Bronze Contributor
Read Millionaire Fastlane
Sep 15, 2007
Colorado Springs
I had 2 loans set to close today on 2 properties, to finance about $65k on each (No cash out). I was quoted 6.5% interest fixed for 30, with closing costs about $1800 a couple months ago. Now that I get to the closing day, and my good faith has been revised to $3300 closing costs. The broker is blaming the title company, and market conditions for the increased cost.

I'm a little flabbergasted, considering that this is such a puny loan amount -- I'd think the closing costs should realistically be around $1500 bucks... So I called Countrywide, who has carried the loans in the past -- Because I know they've done them for around $1500-1800 for me in the past, and they are telling me that to get the same rate through them the cost would be about the same. They are saying that market conditions have driven up costs on the investment property loans, since they are seen as riskier now that the real estate market has turned.

Anybody else experiencing this? Any mortgage brokers want to weigh in?

- Hakrjak

Russ H

Gold Contributor
Read Millionaire Fastlane
Speedway Pass
Jul 25, 2007
Napa Valley, CA
Yup. We close on a property this month (hopefully), and the rates/points have been all over the place.

Already had it placed w/2 lenders that went out of business.

It's a conforming loan, BTW.

The industry has a case of the hiccups right now.

-Russ H.


Sep 27, 2007
Lincoln, NE
What is your LTV on these deals are they purchases or Refi. Here is what we do. You both are talking about using secondary market money. We use only commerical lenders. The process is must faster and the cost are almost zero.
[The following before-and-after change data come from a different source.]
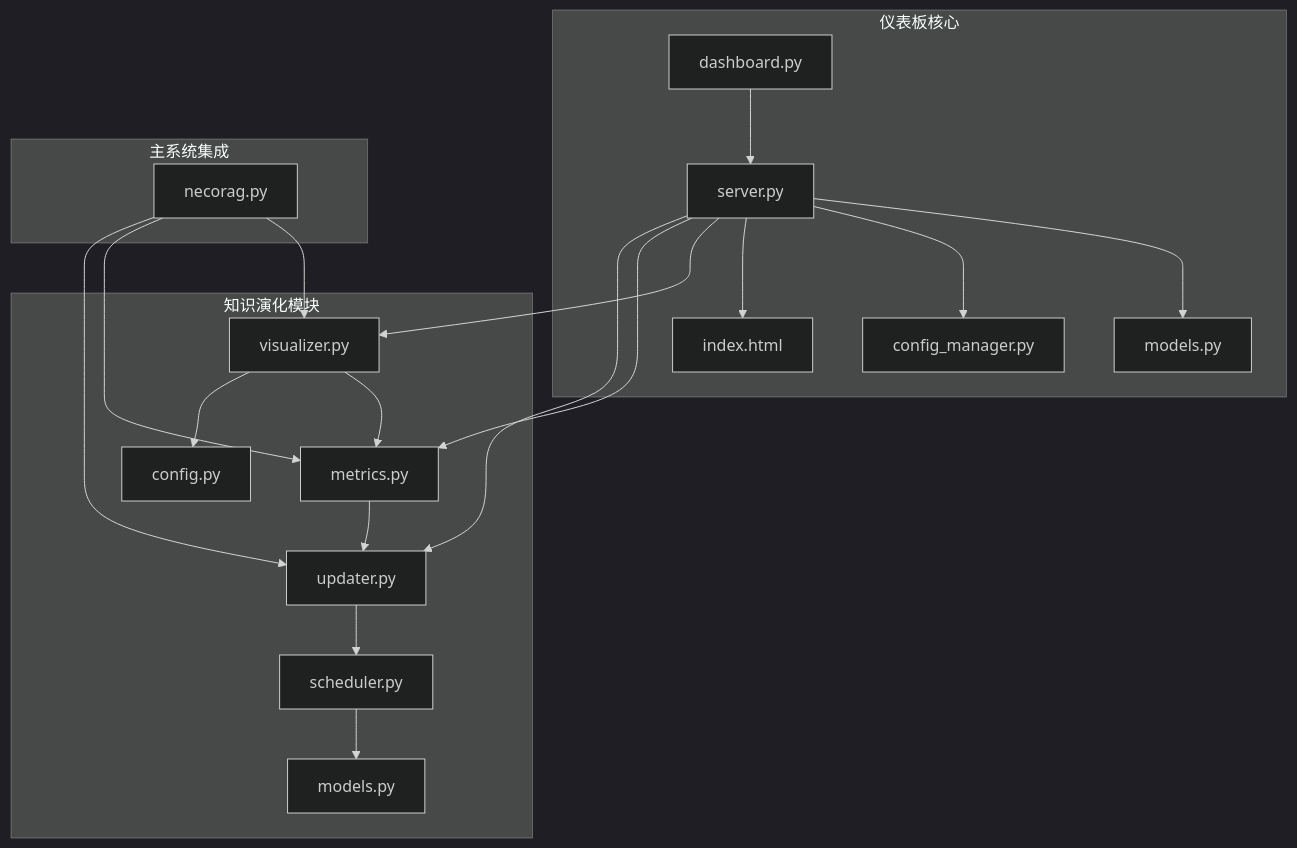
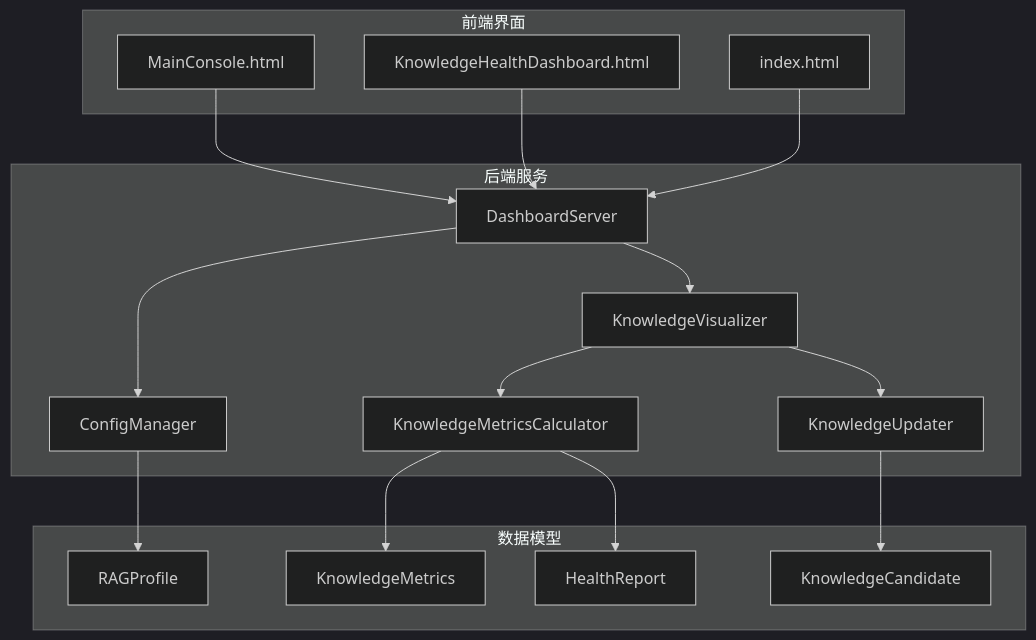
One commit to JieGaoPrinceton/NecoRAG changed the first of 5 diagrams in .qoder/repowiki/zh/content/知识演化系统/可视化仪表板.md. Above: the diagram before and after it, drawn with Mermaid (dark theme). The commit also changed other lines of this file and 181 other files, not shown here.

````diff
--- a/.qoder/repowiki/zh/content/知识演化系统/可视化仪表板.md
+++ b/.qoder/repowiki/zh/content/知识演化系统/可视化仪表板.md
@@ -44,24 +37,32 @@
 ```mermaid
 graph TB
-subgraph "仪表板核心"
-A[dashboard.py] --> B[server.py]
-B --> C[models.py]
-B --> D[config_manager.py]
-B --> E[index.html]
+subgraph "后端服务"
+A[DashboardServer]
+B[ConfigManager]
+C[KnowledgeVisualizer]
+D[KnowledgeMetricsCalculator]
+E[KnowledgeUpdater]
 end
-subgraph "知识演化模块"
-F[visualizer.py] --> G[metrics.py]
-G --> H[updater.py]
-H --> I[scheduler.py]
-I --> J[models.py]
-F --> K[config.py]
+subgraph "前端界面"
+F[MainConsole.html]
+G[KnowledgeHealthDashboard.html]
+H[index.html]
 end
-subgraph "主系统集成"
-L[necorag.py] --> F
-L --> G
-L --> H
+subgraph "数据模型"
+I[RAGProfile]
+J[KnowledgeMetrics]
+K[HealthReport]
+L[KnowledgeCandidate]
 end
-B --> F
-B --> G
-B --> H
+A --> B
+A --> C
+C --> D
+C --> E
+F --> A
+G --> A
+H --> A
+B --> I
+D --> J
+D --> K
+E --> L
 ```
````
The last deal we did we did not even have to pay the filing fees to record the deeds of trust against the properties.

If you have good credit, income and a tract record look at some of your smaller banks that have commercial loan officers. Do not go to the big banks such as US Bank, Wells Fargo. We have done deals with them most of them in the million + range.

The commercial lender at a smaller bank many times has the authority to approve the loan himself so there is no loan committee or it has to go to underwriting to be approved.

The rates are a little bit higher and only fixed for 3-5 years with a 25-30 amortization, but the cost are much much lower.

An example would be you get a loan at 6.5% for 30 years and pay $3000 in closing costs. With a commercial lender you may get the loan at 7.25% with $500 in closing costs. It would take you about 4 years to recapture your $2,500 that you had to outlay for the additional closing costs

I hope this helps!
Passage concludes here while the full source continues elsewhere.